Whenever the word "stored" turns up in a line below, that line should be copied.

### Data records
###

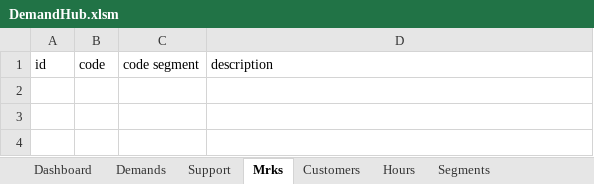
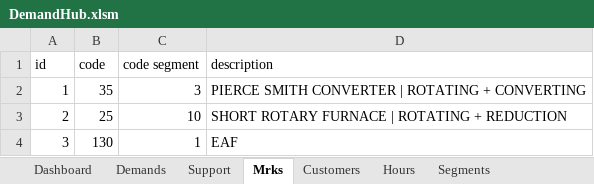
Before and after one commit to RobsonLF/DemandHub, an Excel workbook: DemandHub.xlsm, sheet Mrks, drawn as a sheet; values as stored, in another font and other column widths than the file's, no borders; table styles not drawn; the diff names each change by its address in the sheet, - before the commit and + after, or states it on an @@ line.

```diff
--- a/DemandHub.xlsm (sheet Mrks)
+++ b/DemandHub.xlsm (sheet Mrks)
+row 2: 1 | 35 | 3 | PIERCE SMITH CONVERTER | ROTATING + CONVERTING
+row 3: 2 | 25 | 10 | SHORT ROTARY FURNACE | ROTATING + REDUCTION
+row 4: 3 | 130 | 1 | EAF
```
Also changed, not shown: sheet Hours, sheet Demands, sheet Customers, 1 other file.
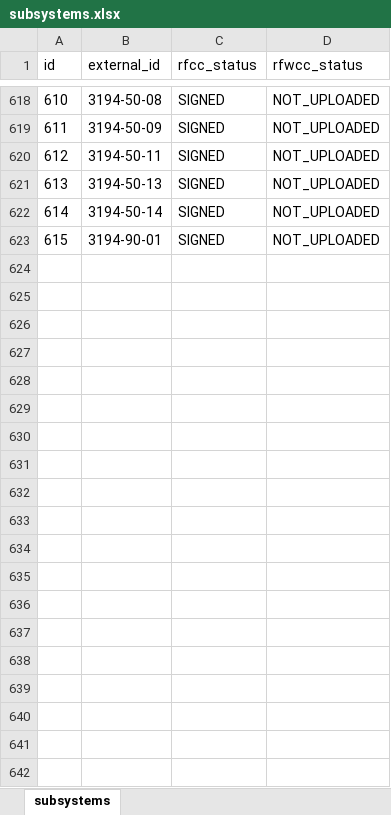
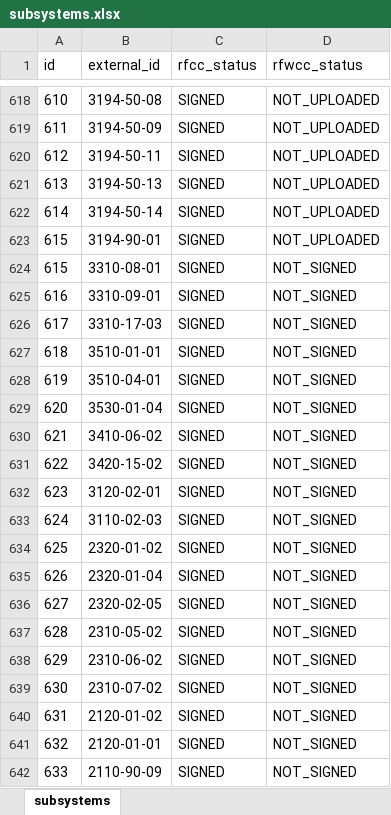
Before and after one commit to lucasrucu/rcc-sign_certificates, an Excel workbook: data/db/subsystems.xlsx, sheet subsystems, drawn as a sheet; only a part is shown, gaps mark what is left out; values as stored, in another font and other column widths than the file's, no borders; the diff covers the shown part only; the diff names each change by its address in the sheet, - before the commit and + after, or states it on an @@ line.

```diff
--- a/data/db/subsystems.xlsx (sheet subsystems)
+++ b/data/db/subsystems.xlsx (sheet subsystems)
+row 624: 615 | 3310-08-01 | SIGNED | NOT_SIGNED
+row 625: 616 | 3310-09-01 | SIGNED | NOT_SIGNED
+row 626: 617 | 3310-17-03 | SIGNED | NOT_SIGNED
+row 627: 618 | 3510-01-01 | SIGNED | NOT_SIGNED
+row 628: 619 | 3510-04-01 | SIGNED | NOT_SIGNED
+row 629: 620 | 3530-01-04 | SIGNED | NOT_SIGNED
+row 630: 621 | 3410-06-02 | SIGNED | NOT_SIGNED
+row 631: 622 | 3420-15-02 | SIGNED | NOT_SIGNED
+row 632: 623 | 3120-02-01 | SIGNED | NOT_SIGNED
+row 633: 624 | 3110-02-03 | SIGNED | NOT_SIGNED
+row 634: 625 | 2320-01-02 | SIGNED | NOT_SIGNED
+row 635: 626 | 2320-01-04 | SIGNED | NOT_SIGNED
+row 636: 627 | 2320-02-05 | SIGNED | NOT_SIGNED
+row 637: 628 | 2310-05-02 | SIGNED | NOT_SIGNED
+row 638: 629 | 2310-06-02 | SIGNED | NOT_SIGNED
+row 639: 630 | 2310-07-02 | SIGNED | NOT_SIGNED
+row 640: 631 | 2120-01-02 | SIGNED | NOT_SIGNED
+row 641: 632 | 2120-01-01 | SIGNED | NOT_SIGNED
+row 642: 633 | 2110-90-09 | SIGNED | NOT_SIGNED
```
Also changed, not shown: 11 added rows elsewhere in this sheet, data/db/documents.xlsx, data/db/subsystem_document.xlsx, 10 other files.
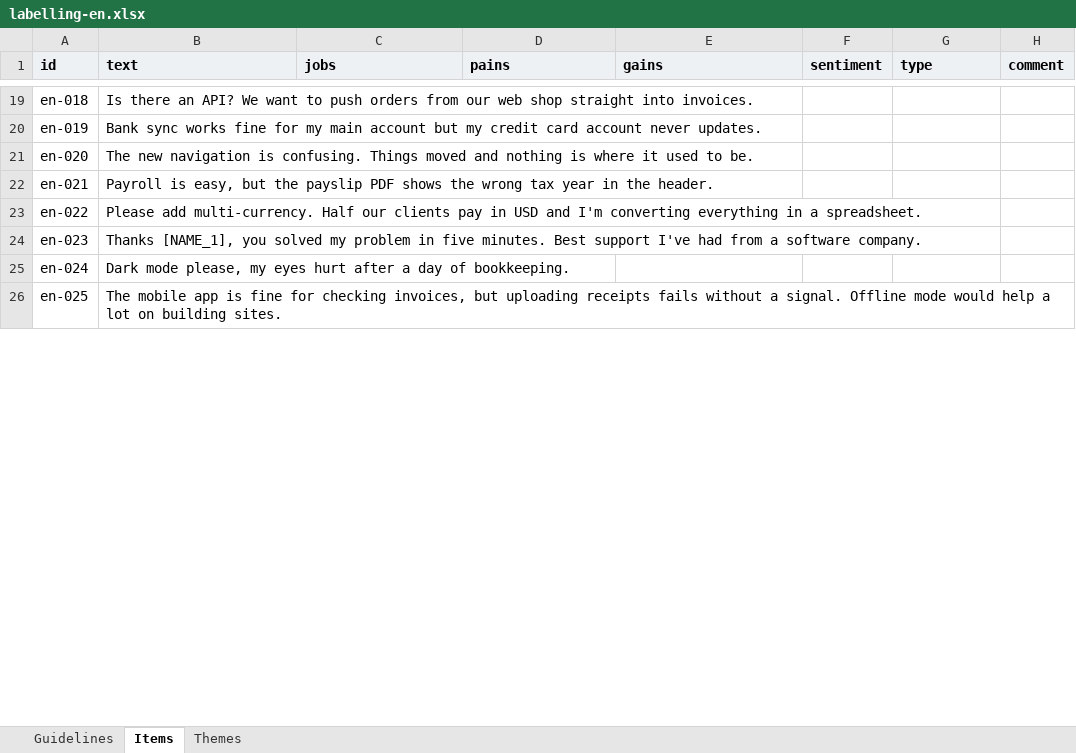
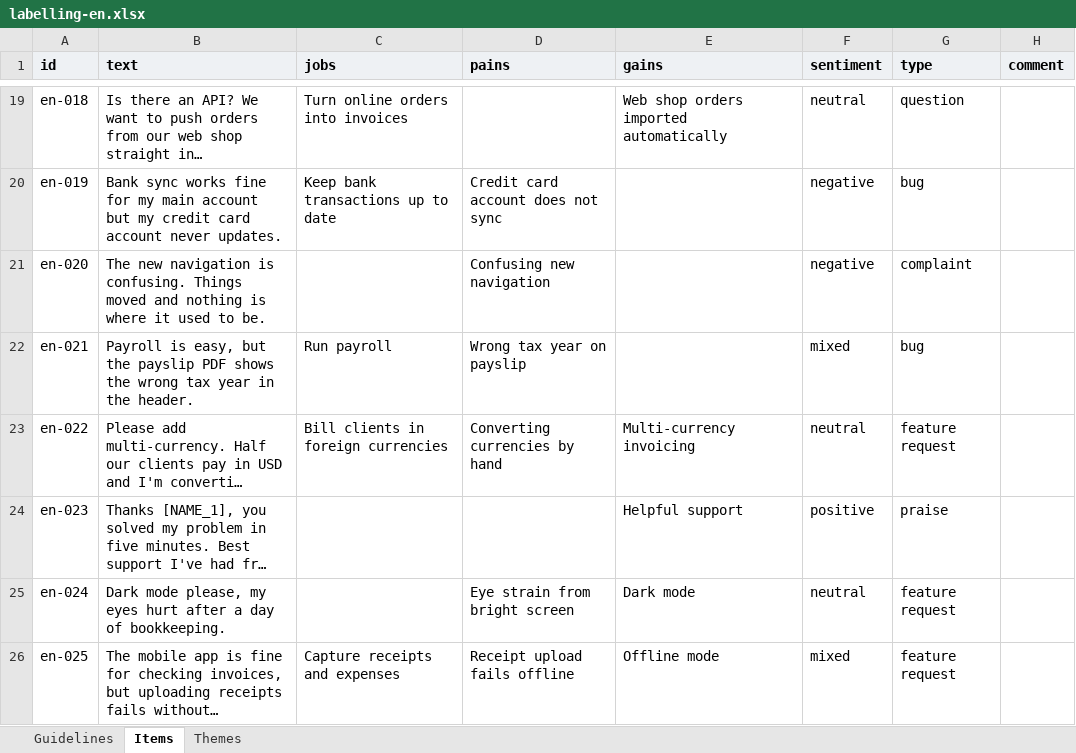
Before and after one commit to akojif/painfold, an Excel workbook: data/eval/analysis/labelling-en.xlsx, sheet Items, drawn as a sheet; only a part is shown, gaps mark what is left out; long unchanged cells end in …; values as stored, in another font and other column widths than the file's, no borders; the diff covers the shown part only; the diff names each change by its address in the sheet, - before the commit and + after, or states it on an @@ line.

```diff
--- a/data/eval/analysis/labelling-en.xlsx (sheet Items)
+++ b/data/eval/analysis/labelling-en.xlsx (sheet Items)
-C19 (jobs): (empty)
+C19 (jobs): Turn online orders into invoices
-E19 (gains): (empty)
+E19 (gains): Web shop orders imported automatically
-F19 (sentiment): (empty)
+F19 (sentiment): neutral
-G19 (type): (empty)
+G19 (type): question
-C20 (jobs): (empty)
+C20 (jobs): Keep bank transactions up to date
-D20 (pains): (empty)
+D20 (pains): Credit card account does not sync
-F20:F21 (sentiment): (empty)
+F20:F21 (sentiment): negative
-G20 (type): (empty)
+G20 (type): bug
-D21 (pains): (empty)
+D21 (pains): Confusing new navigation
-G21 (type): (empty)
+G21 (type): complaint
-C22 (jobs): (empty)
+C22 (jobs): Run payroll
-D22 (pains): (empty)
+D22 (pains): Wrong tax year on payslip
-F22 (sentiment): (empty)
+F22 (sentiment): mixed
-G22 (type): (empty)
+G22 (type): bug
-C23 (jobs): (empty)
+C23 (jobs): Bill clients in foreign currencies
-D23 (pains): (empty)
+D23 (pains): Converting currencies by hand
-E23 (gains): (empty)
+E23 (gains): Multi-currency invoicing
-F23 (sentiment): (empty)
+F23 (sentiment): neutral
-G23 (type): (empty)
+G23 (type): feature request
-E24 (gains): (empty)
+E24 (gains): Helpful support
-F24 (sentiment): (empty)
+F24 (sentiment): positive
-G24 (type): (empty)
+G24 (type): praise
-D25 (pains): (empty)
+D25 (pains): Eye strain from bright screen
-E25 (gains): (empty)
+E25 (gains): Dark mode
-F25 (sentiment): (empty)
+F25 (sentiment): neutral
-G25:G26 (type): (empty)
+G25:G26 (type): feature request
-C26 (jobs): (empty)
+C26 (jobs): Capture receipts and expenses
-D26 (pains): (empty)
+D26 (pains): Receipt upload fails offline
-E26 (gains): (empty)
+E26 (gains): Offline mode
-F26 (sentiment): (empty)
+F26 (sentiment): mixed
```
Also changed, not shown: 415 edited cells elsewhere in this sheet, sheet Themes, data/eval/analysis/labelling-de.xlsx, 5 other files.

###

### Exercise answer
Before and after one commit to RobsonLF/DemandHub, an Excel workbook: DemandHub.xlsm, sheet Mrks, drawn as a sheet; values as stored, in another font and other column widths than the file's, no borders; table styles not drawn; the diff names each change by its address in the sheet, - before the commit and + after, or states it on an @@ line.
Before and after one commit to lucasrucu/rcc-sign_certificates, an Excel workbook: data/db/subsystems.xlsx, sheet subsystems, drawn as a sheet; only a part is shown, gaps mark what is left out; values as stored, in another font and other column widths than the file's, no borders; the diff covers the shown part only; the diff names each change by its address in the sheet, - before the commit and + after, or states it on an @@ line.
Before and after one commit to akojif/painfold, an Excel workbook: data/eval/analysis/labelling-en.xlsx, sheet Items, drawn as a sheet; only a part is shown, gaps mark what is left out; long unchanged cells end in …; values as stored, in another font and other column widths than the file's, no borders; the diff covers the shown part only; the diff names each change by its address in the sheet, - before the commit and + after, or states it on an @@ line.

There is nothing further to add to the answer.